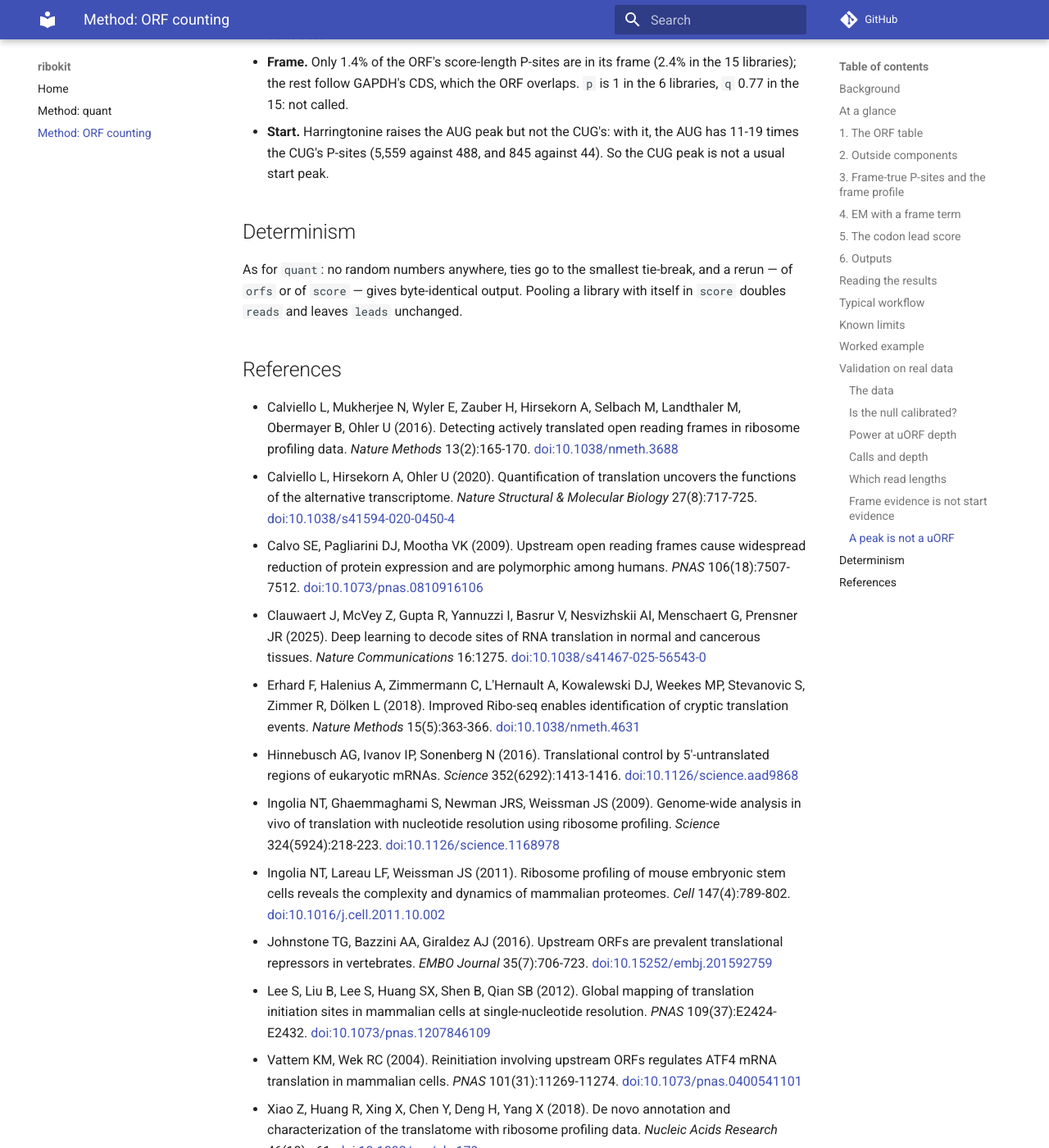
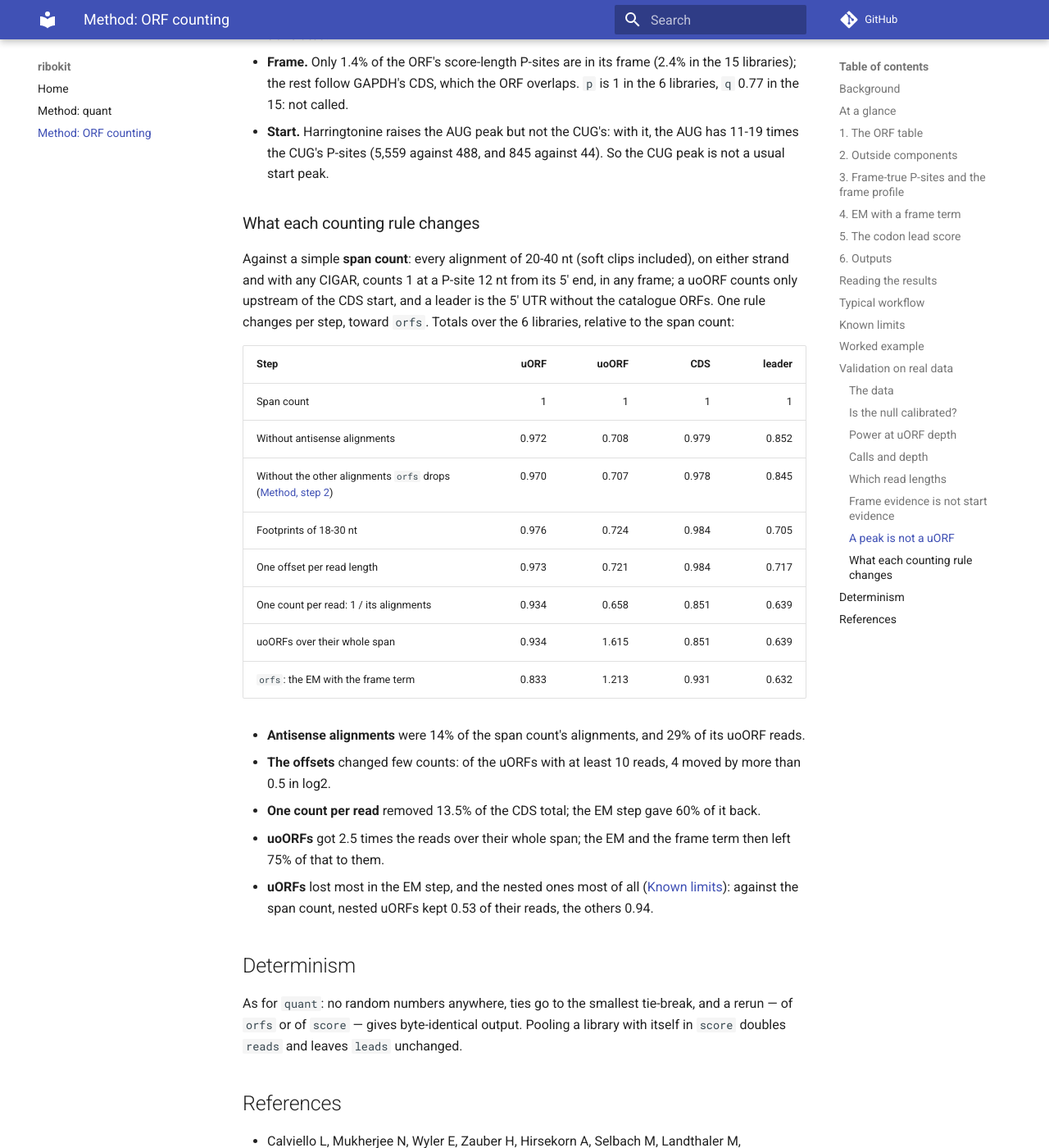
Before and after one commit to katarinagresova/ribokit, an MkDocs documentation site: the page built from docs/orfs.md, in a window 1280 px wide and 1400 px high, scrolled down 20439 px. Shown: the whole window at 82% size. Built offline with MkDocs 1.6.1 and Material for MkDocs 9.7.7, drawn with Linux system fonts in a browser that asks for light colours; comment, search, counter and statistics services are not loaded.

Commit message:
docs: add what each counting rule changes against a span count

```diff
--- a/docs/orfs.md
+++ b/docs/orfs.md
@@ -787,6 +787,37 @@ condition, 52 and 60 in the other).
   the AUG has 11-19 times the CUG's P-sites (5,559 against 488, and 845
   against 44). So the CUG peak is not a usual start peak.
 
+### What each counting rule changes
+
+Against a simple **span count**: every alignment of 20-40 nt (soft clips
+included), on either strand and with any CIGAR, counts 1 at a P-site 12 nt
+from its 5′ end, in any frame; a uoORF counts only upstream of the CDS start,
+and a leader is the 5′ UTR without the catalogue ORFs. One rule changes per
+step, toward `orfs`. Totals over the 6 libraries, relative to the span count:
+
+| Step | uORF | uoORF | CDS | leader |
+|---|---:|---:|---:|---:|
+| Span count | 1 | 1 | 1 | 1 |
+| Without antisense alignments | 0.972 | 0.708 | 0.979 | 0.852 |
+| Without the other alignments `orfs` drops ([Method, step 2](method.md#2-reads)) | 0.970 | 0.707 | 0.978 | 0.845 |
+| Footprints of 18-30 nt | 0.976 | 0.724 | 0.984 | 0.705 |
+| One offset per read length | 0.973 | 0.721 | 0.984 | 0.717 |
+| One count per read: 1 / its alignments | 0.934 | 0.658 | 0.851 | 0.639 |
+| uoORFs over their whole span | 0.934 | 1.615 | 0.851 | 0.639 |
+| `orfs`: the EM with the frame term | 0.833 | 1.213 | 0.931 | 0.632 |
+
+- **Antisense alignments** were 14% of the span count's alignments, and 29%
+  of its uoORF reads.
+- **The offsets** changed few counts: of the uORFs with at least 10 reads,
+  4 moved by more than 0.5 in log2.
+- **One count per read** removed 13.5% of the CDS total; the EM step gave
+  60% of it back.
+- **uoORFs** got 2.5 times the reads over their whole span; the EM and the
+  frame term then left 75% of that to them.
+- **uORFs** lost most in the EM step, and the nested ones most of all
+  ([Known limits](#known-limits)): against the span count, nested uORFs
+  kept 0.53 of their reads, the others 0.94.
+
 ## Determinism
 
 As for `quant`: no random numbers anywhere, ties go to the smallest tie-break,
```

⁂

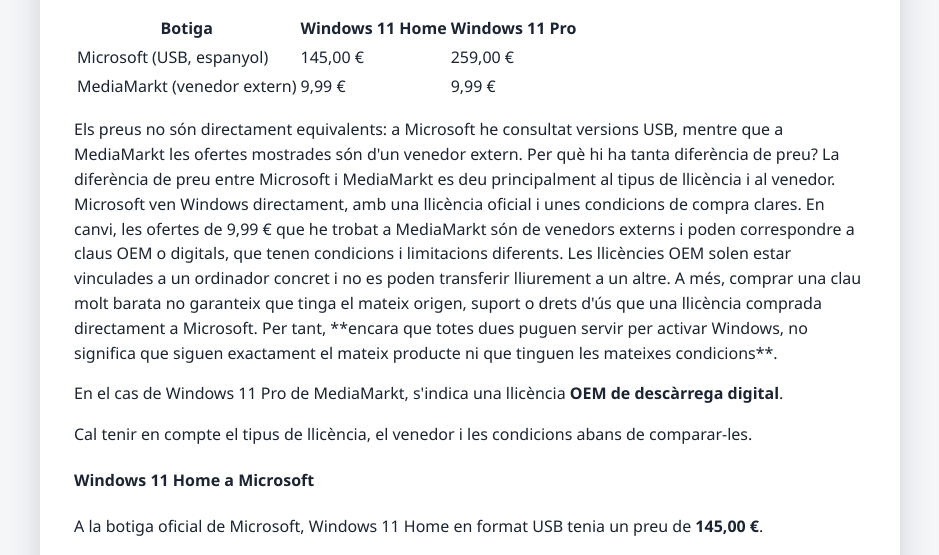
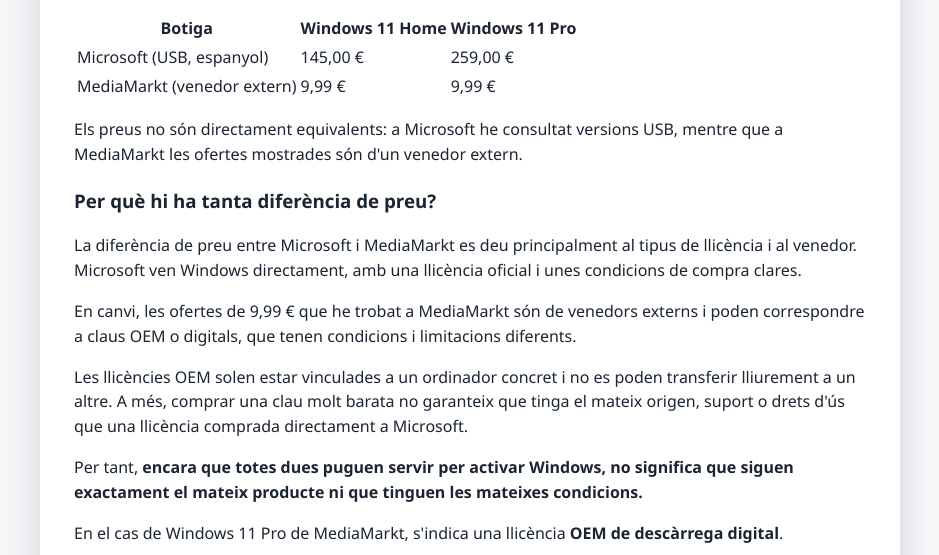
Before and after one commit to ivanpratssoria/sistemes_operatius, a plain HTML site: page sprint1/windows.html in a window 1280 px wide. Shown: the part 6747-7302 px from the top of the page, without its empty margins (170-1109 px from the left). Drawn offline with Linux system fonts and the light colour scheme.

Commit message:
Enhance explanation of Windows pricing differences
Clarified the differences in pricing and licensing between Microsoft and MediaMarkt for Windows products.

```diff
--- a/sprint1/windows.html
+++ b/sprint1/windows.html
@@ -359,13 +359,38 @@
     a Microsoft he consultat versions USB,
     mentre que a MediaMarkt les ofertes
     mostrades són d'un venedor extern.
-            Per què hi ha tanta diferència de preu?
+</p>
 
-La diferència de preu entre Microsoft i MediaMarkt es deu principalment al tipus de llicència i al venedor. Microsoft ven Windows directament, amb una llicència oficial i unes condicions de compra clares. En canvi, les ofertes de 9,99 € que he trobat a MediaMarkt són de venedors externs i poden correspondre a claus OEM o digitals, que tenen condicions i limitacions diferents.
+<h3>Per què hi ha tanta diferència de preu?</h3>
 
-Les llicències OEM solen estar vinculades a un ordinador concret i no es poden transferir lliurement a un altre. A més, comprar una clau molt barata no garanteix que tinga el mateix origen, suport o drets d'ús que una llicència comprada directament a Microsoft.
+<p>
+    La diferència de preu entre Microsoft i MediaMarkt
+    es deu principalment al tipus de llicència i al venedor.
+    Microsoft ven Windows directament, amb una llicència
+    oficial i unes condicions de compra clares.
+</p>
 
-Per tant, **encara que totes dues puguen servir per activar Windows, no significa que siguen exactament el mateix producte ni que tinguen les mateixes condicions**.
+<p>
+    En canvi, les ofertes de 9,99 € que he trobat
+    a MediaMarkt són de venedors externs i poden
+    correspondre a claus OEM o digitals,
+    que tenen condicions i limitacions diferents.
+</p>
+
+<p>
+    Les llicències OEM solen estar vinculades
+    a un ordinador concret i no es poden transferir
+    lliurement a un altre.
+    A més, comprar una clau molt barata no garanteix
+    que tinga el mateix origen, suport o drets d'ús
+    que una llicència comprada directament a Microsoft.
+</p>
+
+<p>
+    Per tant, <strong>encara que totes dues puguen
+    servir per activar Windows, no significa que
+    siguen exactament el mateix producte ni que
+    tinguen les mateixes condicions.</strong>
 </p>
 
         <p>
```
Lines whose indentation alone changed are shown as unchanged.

⁂

Task item ▸ Look through the entries above, find each line containing "MediaMarkt", and copy it.

Final answer ▸
Clarified the differences in pricing and licensing between Microsoft and MediaMarkt for Windows products.
     mentre que a MediaMarkt les ofertes
-La diferència de preu entre Microsoft i MediaMarkt es deu principalment al tipus de llicència i al venedor. Microsoft ven Windows directament, amb una llicència oficial i unes condicions de compra clares. En canvi, les ofertes de 9,99 € que he trobat a MediaMarkt són de venedors externs i poden correspondre a claus OEM o digitals, que tenen condicions i limitacions diferents.
+    La diferència de preu entre Microsoft i MediaMarkt
+    a MediaMarkt són de venedors externs i poden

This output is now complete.